September 29, 2008

Washington, D.C. – A new report traces a money trail leading directly from the nationwide mortgage meltdown to the current national financial crisis. Twenty-five percent of the sub-prime mortgages issued in Ohio in 2006 are now ending in foreclosure, and according to the non-partisan public interest group, Common Cause, the lending industry's contributions and lobbying can be connected to delays on Congressional measures that could have helped avert the crisis.

Study author Mike Surrosco says the problem is a systemic one.

"This is an industry that has had a lot of influence in Congress and that has lead to less regulation of the industry. Essentially we've driven off of a cliff now."

Surrosco adds that one way to break the connection between special-interest campaign donations and Congress--whether the influence is real or perceived--would be to change the way elections are funded.

"Clean elections, voter-owned elections, publicly financed elections would raise money from a pool for candidates instead of having to go fundraise."

According to the report, Ohio members of Congress have received more than $400,000 in contributions from mortgage bankers and brokers combined since the 2000 election cycle. The influence of campaign donations is usually denied by those elected to office.

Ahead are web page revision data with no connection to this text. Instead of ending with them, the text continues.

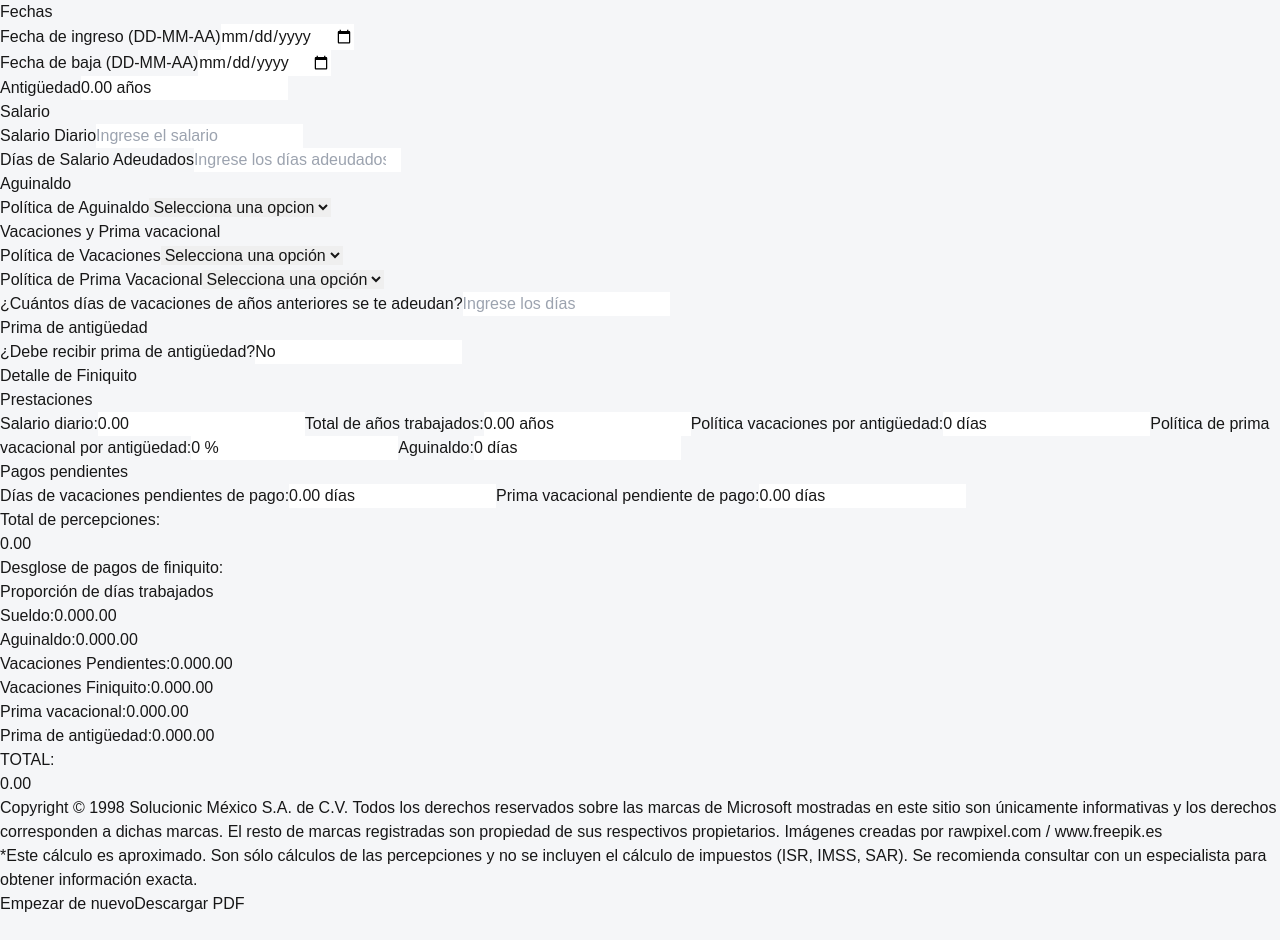
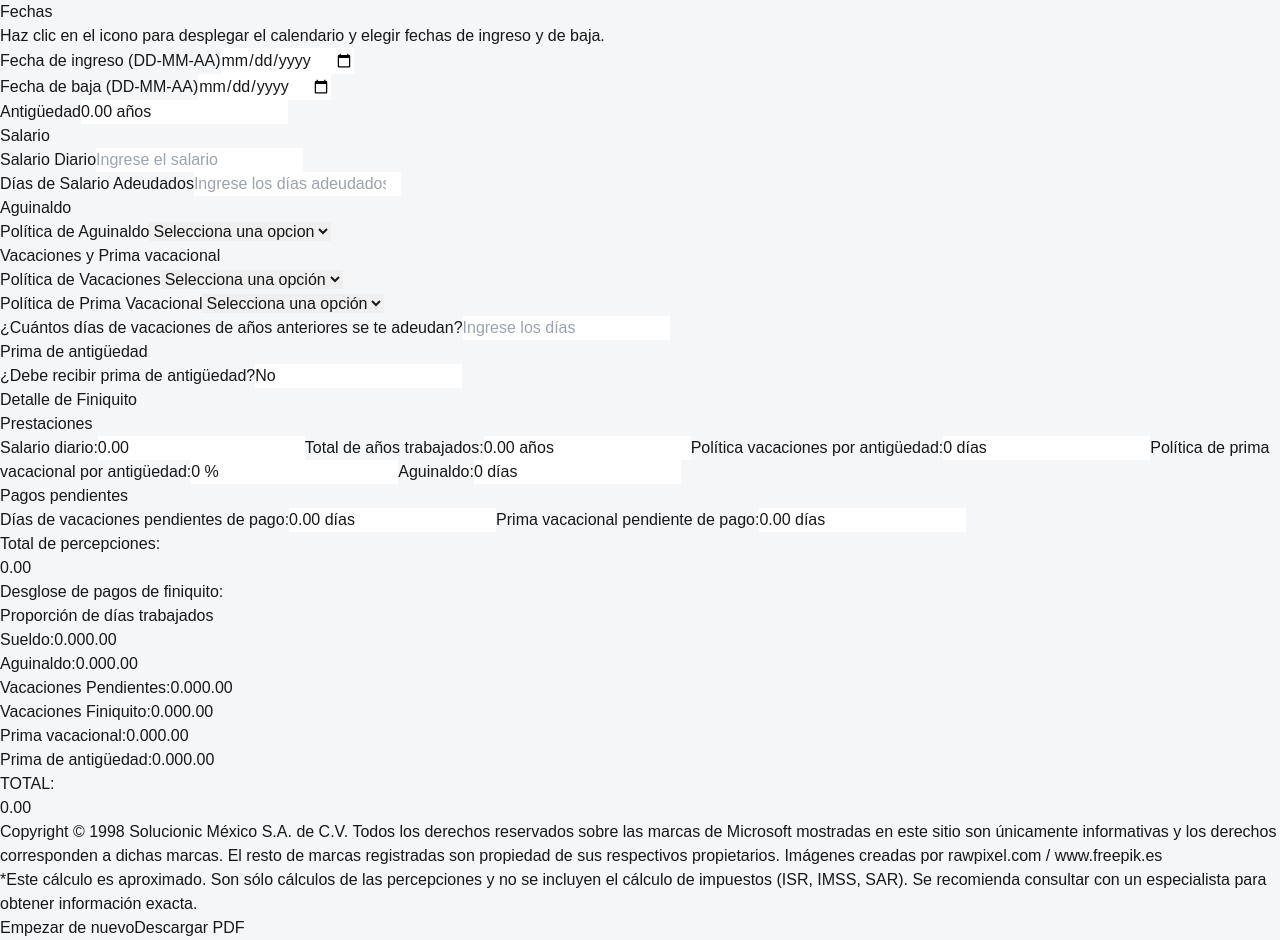
Before and after one commit to AdanTouchPoint/Finiquito-calculadora, a Next.js app: page / in a window 1280 px wide. Before the commit the page ends 916 px from the top, so only its background shows below. Built offline with nearby package versions, Linux system fonts and the light colour scheme.

Commit message:
message changed

```diff
--- a/src/app/components/FirstStep.tsx
+++ b/src/app/components/FirstStep.tsx
@@ -63,9 +63,10 @@ export default function FirstStep({
       <WarningModal
         isOpen={isModalOpen}
         onClose={handleCloseModal}
-        message="La fecha de baja no puede ser anterior a la fecha de ingreso."
+        message=" La fecha de baja debe ser posterior a la fecha de ingreso. Seleccionala en el calendario."
       />
       <h2 className="text-red-600 text-lg font-bold">Fechas</h2>
+      <p className="text-xs text-gray-400 mb-2 mt-2">Haz clic en el icono para desplegar el calendario y elegir fechas de ingreso y de baja.</p>
       <div className="grid grid-cols-1 md:grid-cols-2 gap-4">
         <div>
           <label className="text-gray-700 text-xs mb-2 font-semibold">
```
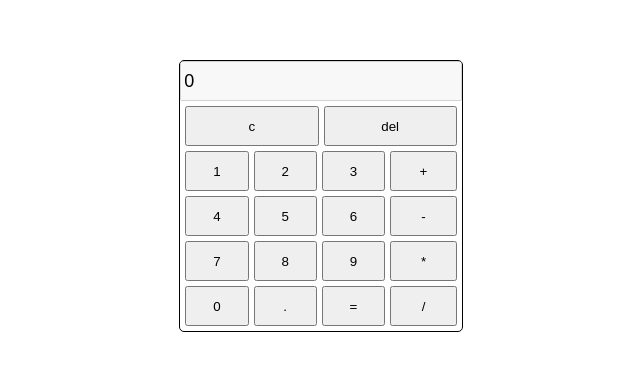
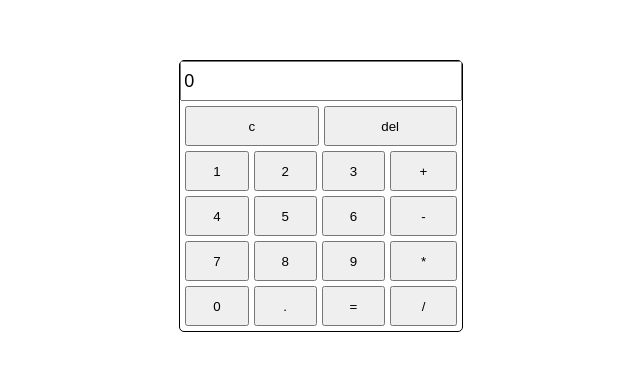
Before and after one commit to MuhRandy/odin-calculator, a plain HTML site: page index.html in a window 1280 px wide. Shown: the part 212-582 px from the top of the page, without its empty margins (319-959 px from the left). Drawn offline with Linux system fonts and the light colour scheme.

Commit message:
fix: change disabled input to readonly instead

```diff
--- a/index.html
+++ b/index.html
@@ -9,7 +9,7 @@
   </head>
   <body>
     <div class="calculator">
-      <input type="text" class="screen-panel" disabled />
+      <input type="text" class="screen-panel" readonly />
       <div class="button-panel">
         <div class="other"></div>
         <div>
--- a/style.css
+++ b/style.css
@@ -22,9 +22,8 @@ button {
   flex: calc(1 / 4 * 100%);
 }
 
-input:disabled {
+input {
   height: 40px;
-  color: black;
   font-size: large;
 }
 
```
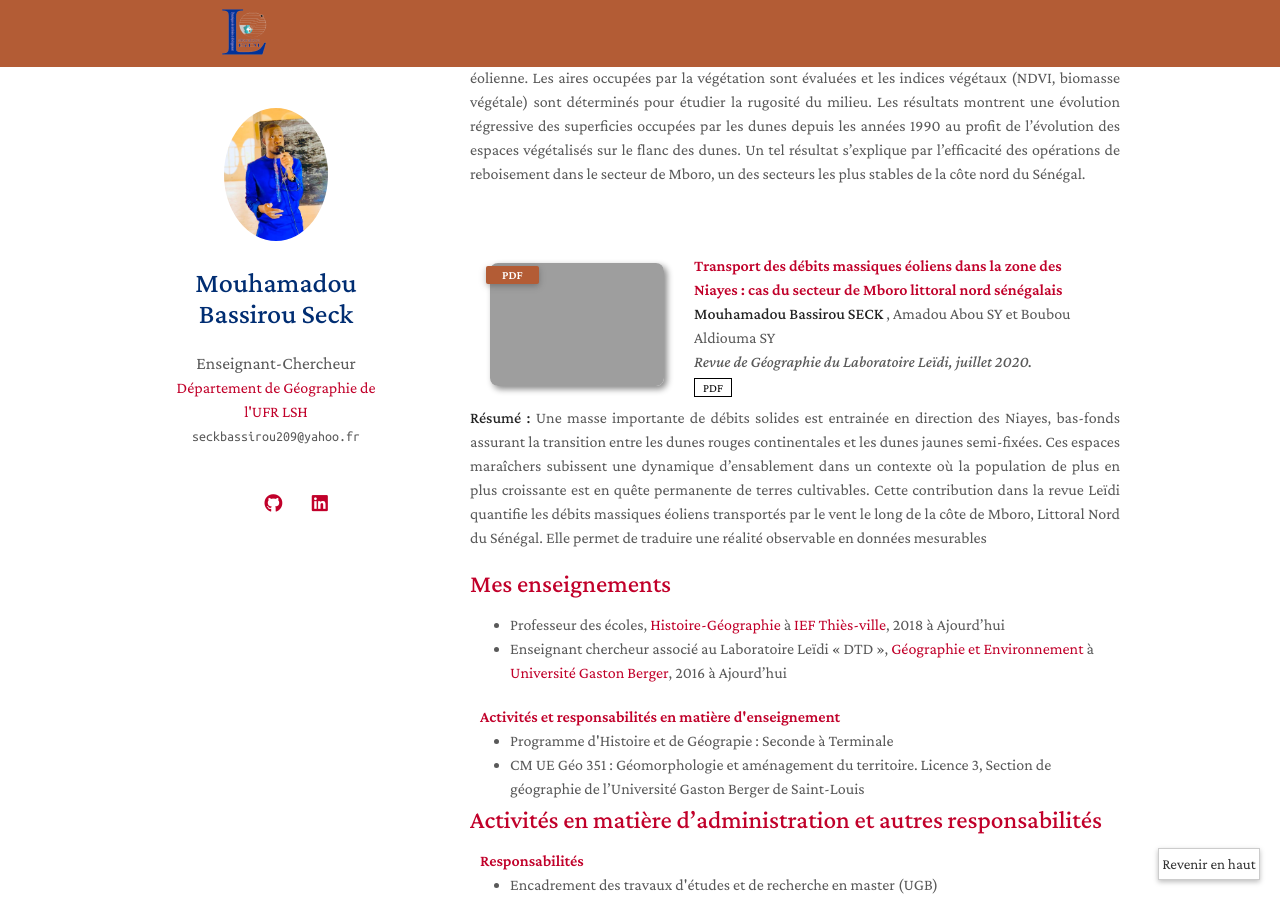
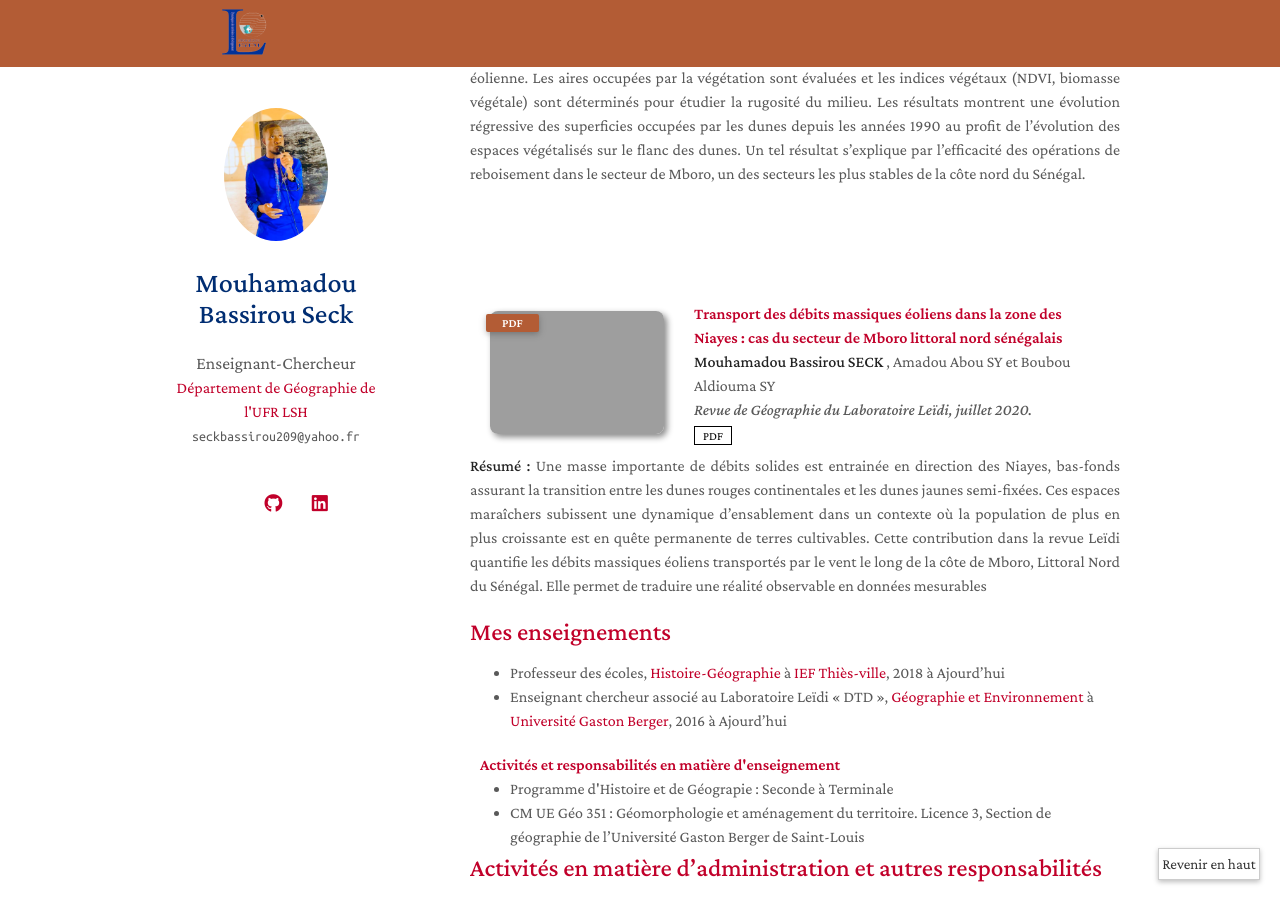
Before and after one commit to Bassmbacke/researchpage, a Jekyll site: the page built from index.md, in a window 1280 px wide and 900 px high, scrolled down 1259 px. Built offline with Jekyll 4.4.1, drawn with Linux system fonts in a browser that asks for light colours; nearby versions of some CDN libraries; comment, search, counter and statistics services are not loaded; a style sheet for code colours, icons or effects is not loaded; our own code applies the rules of GitHub Pages for plain Markdown files.

Commit message:
Update publications.md

```diff
--- a/_includes/publications.md
+++ b/_includes/publications.md
@@ -104,7 +104,7 @@
 
 <p style="text-align: justify"><strong> Résumé : </strong>Cette contribution quantifie l’évolution spatiale du paysage dunaire en s’appuyant sur la cartographie de la végétation dans le secteur de Mboro où sévit un risque érosif lié à la déflation éolienne. Les aires occupées par la végétation sont évaluées et les indices végétaux (NDVI, biomasse végétale) sont déterminés pour étudier la rugosité du milieu. Les résultats montrent une évolution régressive des superficies occupées par les dunes depuis les années 1990 au profit de l’évolution des espaces végétalisés sur le flanc des dunes. Un tel résultat s’explique par l’efficacité des opérations de reboisement dans le secteur de Mboro, un des secteurs les plus stables de la côte nord du Sénégal.</p>
  <li>
- <br>  <br>
+ <br><br><br><br>
 
 <div class="pub-row">
   <div class="col-sm-3 abbr" style="position: relative;padding-right: 15px;padding-left: 15px;">
```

The report can be found at www.commoncause.org.

Mary Kuhlman/Chris Thomas, Public News Service - OH